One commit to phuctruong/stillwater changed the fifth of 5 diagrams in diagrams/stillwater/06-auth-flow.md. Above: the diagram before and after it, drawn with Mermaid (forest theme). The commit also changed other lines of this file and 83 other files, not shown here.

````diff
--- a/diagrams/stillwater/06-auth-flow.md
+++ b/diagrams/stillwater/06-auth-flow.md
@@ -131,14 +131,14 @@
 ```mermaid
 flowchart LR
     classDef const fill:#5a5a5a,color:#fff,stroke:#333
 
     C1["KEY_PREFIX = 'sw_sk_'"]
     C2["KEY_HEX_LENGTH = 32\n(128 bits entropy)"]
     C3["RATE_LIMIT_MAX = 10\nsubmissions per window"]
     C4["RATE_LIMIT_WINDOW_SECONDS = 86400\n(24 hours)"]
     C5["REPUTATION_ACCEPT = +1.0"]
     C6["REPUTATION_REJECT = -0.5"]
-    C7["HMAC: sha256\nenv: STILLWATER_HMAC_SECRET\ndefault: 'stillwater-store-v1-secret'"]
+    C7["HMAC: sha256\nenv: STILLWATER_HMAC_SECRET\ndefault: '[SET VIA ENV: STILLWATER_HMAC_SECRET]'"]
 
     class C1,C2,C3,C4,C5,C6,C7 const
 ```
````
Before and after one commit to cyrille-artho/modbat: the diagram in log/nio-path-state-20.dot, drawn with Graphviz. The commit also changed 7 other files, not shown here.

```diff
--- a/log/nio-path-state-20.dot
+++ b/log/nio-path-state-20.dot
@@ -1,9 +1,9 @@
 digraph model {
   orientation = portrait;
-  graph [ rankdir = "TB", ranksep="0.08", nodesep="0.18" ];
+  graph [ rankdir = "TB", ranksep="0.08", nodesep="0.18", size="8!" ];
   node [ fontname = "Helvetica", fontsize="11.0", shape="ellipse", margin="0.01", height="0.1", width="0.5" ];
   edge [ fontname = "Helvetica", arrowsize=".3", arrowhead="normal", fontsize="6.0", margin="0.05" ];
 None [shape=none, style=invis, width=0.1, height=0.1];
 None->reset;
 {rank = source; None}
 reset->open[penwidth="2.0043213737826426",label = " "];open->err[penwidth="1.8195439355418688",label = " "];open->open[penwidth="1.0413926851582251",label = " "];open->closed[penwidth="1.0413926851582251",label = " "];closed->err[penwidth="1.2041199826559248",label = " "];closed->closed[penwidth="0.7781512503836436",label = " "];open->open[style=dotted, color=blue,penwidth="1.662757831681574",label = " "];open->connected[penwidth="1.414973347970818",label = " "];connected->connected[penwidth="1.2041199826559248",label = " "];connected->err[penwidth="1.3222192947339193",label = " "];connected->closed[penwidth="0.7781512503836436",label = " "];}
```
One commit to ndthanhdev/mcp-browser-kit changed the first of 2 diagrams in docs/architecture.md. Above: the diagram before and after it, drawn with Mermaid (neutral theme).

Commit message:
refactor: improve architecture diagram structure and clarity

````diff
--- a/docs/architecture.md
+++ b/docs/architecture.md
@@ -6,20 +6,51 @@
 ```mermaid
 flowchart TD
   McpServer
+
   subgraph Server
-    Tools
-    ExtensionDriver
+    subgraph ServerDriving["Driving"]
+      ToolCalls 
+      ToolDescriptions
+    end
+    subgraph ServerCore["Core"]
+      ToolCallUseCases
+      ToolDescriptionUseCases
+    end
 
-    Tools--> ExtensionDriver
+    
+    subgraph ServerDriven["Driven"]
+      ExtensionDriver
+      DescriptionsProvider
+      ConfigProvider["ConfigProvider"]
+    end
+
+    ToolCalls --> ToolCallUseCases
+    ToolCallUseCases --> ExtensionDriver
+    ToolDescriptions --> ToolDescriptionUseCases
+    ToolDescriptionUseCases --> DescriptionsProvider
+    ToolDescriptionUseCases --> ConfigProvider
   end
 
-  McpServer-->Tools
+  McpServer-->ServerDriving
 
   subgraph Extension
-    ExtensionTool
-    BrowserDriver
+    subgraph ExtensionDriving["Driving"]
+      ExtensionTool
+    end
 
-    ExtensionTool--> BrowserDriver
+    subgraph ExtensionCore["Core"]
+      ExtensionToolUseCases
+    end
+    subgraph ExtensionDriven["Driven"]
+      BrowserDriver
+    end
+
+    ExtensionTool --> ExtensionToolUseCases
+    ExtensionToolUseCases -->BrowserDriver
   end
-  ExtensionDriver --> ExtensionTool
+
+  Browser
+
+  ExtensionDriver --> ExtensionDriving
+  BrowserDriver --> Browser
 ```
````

- - -

**Action item**. By examining the material line by line, establish how many lines contain "subgraph" and give only that number.

**Response**. 8